The Chinese National Textiles and Apparel Council (CNTAC) released a ten-year plan Tuesday stating that they plan to more than double the country’s textile output by 2020. The question is, where will that growth come from?
Rising wages and worker shortages have made sourcing in China less appealing, and many companies are now sourcing from other countries in the region. This is an accelerating trend that may undermine CNTAC planning. Tellingly, the plan summary did not directly confront any of these emergent issues, indicating that it may be more aspirational than literal.
With growth slowing to 1.4% for textiles and 3.9% for garments in the first quarter, and fixed-asset investment spending growth falling by 21.51 percentage points over 2011, it seems that China’s textile and apparel sector is hitting some sort of wall. THE CNTAC plan calls for an annual increase in textile and clothing exports of about 7%.
More troubling for the Chinese, export growth has fallen 31.3 percentage points in textiles and 14.5 percentage points in apparel. Growth is still occurring, but the rate is dropping fast. The National Development and Reform Commission, which collects the data, ascribes the slowdown to weakening external demand. Several European nations slipped back into recession in Q1, and apparel demand in the United States fell in April.
China has long planned to shift production from an export orientation to a focus on domestic consumption. This is occurring – retail sales of textile products in China are up 14.6% over Q1 2011. The CNTAC plan calls for urban citizen’s spending on clothing to increase 12.5% annually and rural residents spending to increase by 15% annually.

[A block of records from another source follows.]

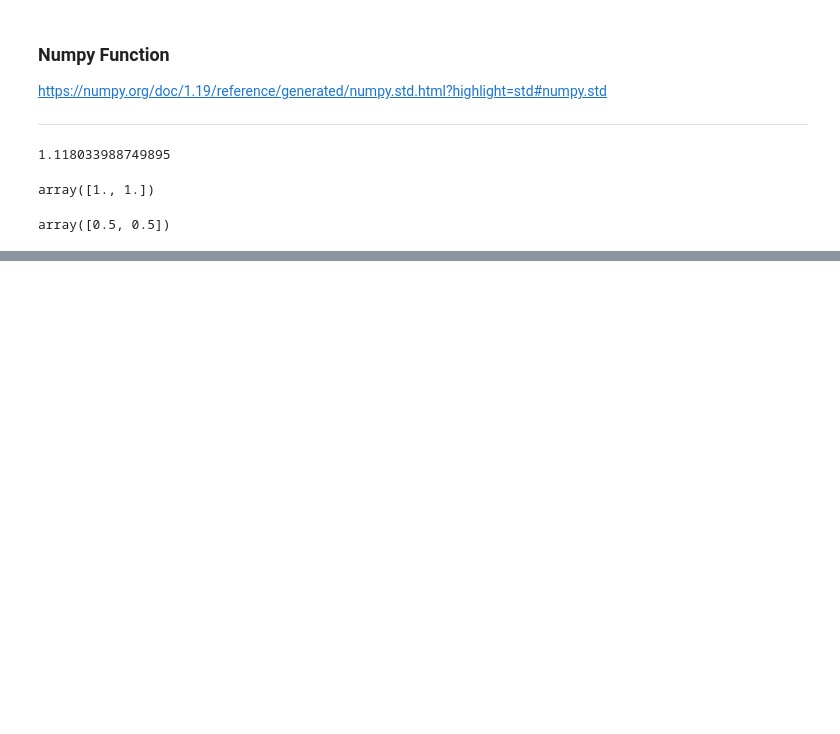
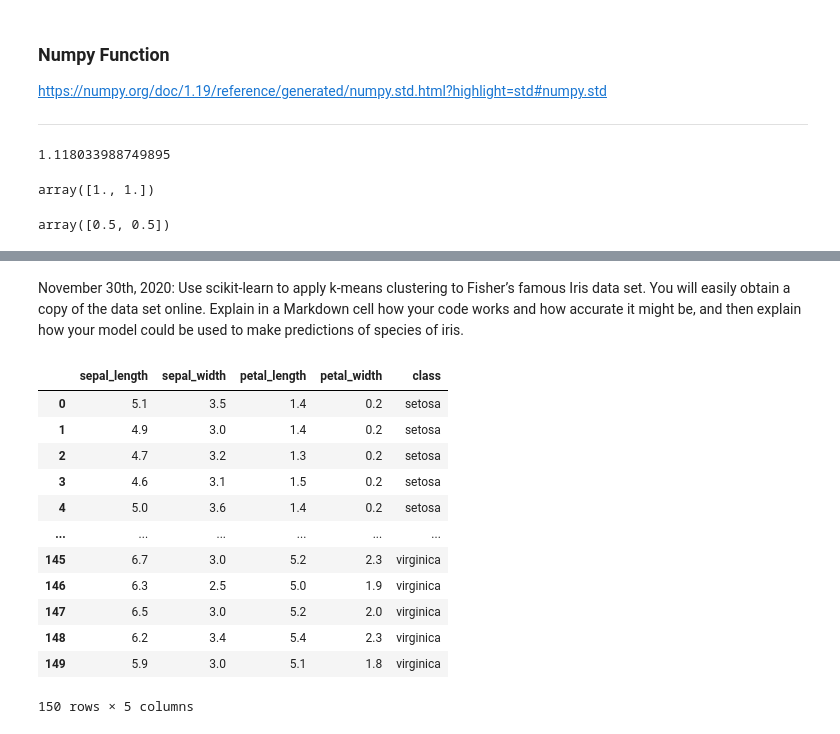
Before and after one commit to eoinlees/MLandS-assesment-2020, a Jupyter notebook: MLandS-assessment-2020.ipynb, the cells around one changed output, grey strips where cells are left out. Saved outputs shown, nothing was run; the diff lists cells and outputs as text; code cells hidden in the pictures; blank space fills up the shorter version.

```diff
--- a/MLandS-assessment-2020.ipynb
+++ b/MLandS-assessment-2020.ipynb
@@ -225,0 +231,6 @@ array([0.5, 0.5])
+# %% [markdown]
+November 30th, 2020: Use scikit-learn to apply k-means clustering to
+Fisher’s famous Iris data set. You will easily obtain a copy of the data set online.
+Explain in a Markdown cell how your code works and how accurate it might
+be, and then explain how your model could be used to make predictions of species
+of iris.
@@ -225,0 +240,16 @@ array([0.5, 0.5])
+# %%
+df
+# %% [output]
+|  | sepal_length | sepal_width | petal_length | petal_width | class |
+| 0 | 5.1 | 3.5 | 1.4 | 0.2 | setosa |
+| 1 | 4.9 | 3.0 | 1.4 | 0.2 | setosa |
+| 2 | 4.7 | 3.2 | 1.3 | 0.2 | setosa |
+| 3 | 4.6 | 3.1 | 1.5 | 0.2 | setosa |
+| 4 | 5.0 | 3.6 | 1.4 | 0.2 | setosa |
+| ... | ... | ... | ... | ... | ... |
+| 145 | 6.7 | 3.0 | 5.2 | 2.3 | virginica |
+| 146 | 6.3 | 2.5 | 5.0 | 1.9 | virginica |
+| 147 | 6.5 | 3.0 | 5.2 | 2.0 | virginica |
+| 148 | 6.2 | 3.4 | 5.4 | 2.3 | virginica |
+| 149 | 5.9 | 3.0 | 5.1 | 1.8 | virginica |
+150 rows × 5 columns
```
Also changed, not shown: parts of 20 cells of this notebook, 2 other files.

At the same time, the industry is expected to invest heavily in upgrading equipment, boosting innovation, and branding. This is intended to help the Chinese develop a higher value added industry, in response to rising wages and benefits. The CNTAC aims to have 50% of industry profit come from “leading brands” in the industry by 2020. This strategy is sound, but with corporate profits falling 2.21% year over year, it’s unclear where the money will come from to pay for it.
Vietnam saw overall export increases of 14% in Q1 over 2011. Cambodia saw exports to Korea increase 80% year over year. Both countries offer lower wages and similar proximity to Pacific Rim countries, compared to China. In an environment of falling demand, it is likely that Vietnam and Cambodia’s growth came at the expense of Chinese garment exports. Unless new markets open up, it is uncertain whether China will be able to meet its ambitious targets.